There are 3 levels of planning in Agile. They are Release Planning, Iteration Planning and Daily Planning. These planning meetings help the Scrum Master, Product Owner and the rest of the team in understanding how the product will be delivered, the complexity involved and their day to day responsibility in the delivery of the product, among other things.
Now we will go into detail of Release Planning, Iteration Planning and Daily Planning.
Release Planning is usually performed during the Sprint zero, where there is no product increment delivered. The whole Sprint is dedicated for planning the next release. It is a way of looking ahead on defining what the release goal is, what features that need to delivered during the release, defining the release backlog, breaking features and epics into user stories, writing acceptance criteria for all stories, and estimating the user stories. Release planning also helps team members in defining the test strategy and test approach planning for all iterations. Release plans may change based on new stories added or deleted. The status of the release is tracked prospectively every sprint to understand what it takes to meet the release

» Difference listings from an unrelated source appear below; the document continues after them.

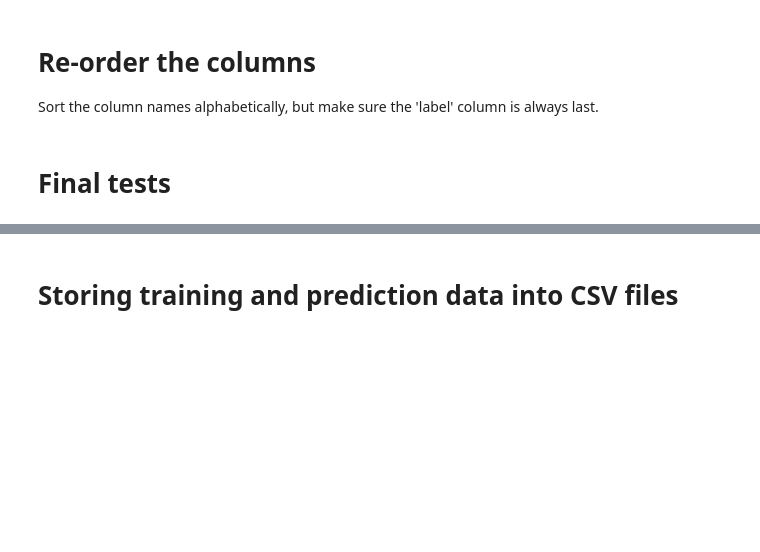
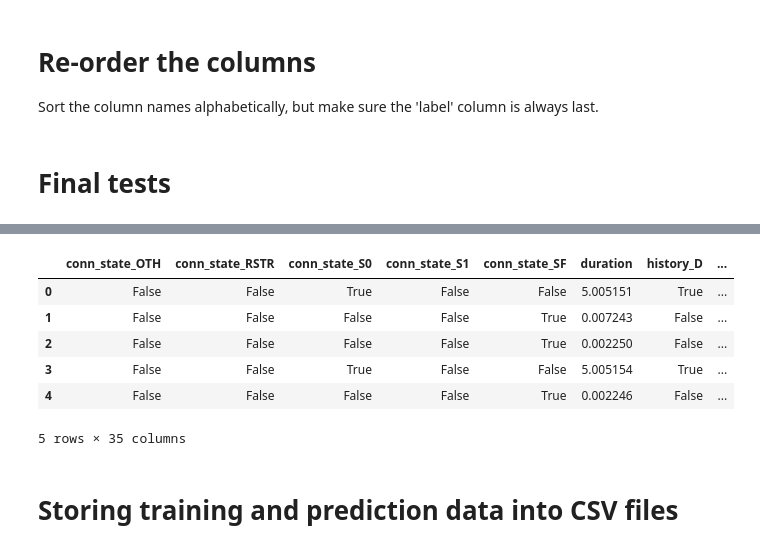
Before and after one commit to THE-MOLECULAR-MAN/machine-learning, a Jupyter notebook: IoT_malware/IoT_Malware_dataprep.ipynb, the cells around one changed output, grey strips where cells are left out. Saved outputs shown, nothing was run; the diff lists cells and outputs as text; code cells hidden in the pictures; blank space fills up the shorter version.

```diff
--- a/IoT_malware/IoT_Malware_dataprep.ipynb
+++ b/IoT_malware/IoT_Malware_dataprep.ipynb
@@ -266,4 +402,14 @@ label_bool                  bool
 dtype: object
+# %%
+df.head()
+# %% [output]
+|  | conn_state_OTH | conn_state_RSTR | conn_state_S0 | conn_state_S1 | conn_state_SF | duration | history_D | ... |
+| 0 | False | False | True | False | False | 5.005151 | True | ... |
+| 1 | False | False | False | False | True | 0.007243 | False | ... |
+| 2 | False | False | False | False | True | 0.002250 | False | ... |
+| 3 | False | False | True | False | False | 5.005154 | True | ... |
+| 4 | False | False | False | False | True | 0.002246 | False | ... |
+5 rows × 35 columns
 # %% [markdown]
 # Storing training and prediction data into CSV files
 # %%
```
Also changed, not shown: parts of 11 cells of this notebook.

At the start of the release planning, the Product Owner sets the release goal and release time frame. The Product Owner also collaborates with the team (see Collaborative User Story Creation), based on the user stories the team performs high architecture evaluation and high level effort estimation in agile.
Testers are involved in release planning and perform the following activities:
- Write User stories and acceptance criteria
- Seek clarification on those user stories where there is insufficient information.
- Determine the high level test strategy for the whole release
- Point out any testing risks they might occur
- Do a high level test planning
- Define the number of test levels to be performed.
Iteration 1 planning is done after release planning. The team pulls the stories into the sprint backlog from the product backlog and tasks them into independent tasks of fewer 8 hours each. The also performs risk assessment of stories and decides on a light weight plan on how to address the risks as the sprint moves forward. The team asks questions to the Product Owner on clarifications that might make them to understand the stories in more realistic way. The number of stories that the team pulls in the sprint may depend on team’s capacity or velocity (if known). The capacity planning is done in hours and the velocity planning is done in story points. The team makes a commitment to the sprint backlog and changes the sprint backlog as it emerges.
The testers are also involved in the iteration and can contribute to the same in the following ways:
- Breaking user stories into testing tasks
- Determining test coverage of every story
- Creating acceptance tests for user stories
- Estimate the testing tasks like creating test strategy, test plans and test cases specific to user stories
- Understand and plan for automating user stories and support various levels of testing
Release plans are not static documents and they are liable to change as the external and internal factors change as the iteration executions take place. The release plans may also change due to various internal factors like delivery team capabilities, velocity of the team and technical competencies. The examples of external factors are change in target segments, threat from substitutes, change triggered by superior competitor product. The release dates may be adjusted or scope may be cut down to adjust for the changes.
As per Scrum, no changes are allowed during the sprint by the Product Owner. The Product Owner cannot add new stories to the sprint backlog during the sprint and distract the team from the executing the sprint goal. The Scrum master must help the team to see that the product owner does not disturb the team, by inserting new work into the team.
The team, especially testers must understand the big picture in order to release a fine quality product. Any ambiguity regarding the test planning must be carefully considered after due consultations with the rest of the team.
Release and iteration planning broadly helps the team to prepare test planning checklist related to the following items:
- The team members responsible for testing
- The scope of testing and testing goals to be carried out
- The test environment that needs to be setup
- The test data to be collected that helps the testing team
- The sequence of test activities, dependencies and interfaces related to testing
- Any project related quality tests that surface during testing (see Assess Quality Risks in Agile).
Daily Planning Meeting in Agile Development
Daily Planning meeting in agile are also called as ‘Stand up meetings’ where the development team and testing team meets daily to discuss What progress in the assigned task they made yesterday, What tasks they have planned to do today and what tasks they will do tomorrow. In addition to these details each member has to tell that how long they are going to take to complete the assigned task within the sprint. If any remaining or pending task of any member of the team is not completed in that particular sprint then they notify such details in the daily meetings. Accordingly the pending task(s) from the previous sprint are taken care in the next sprints. Likewise if there are any changes in the requirement from the customers or any build issues or any blocking issues then such details are also discussed in the meetings.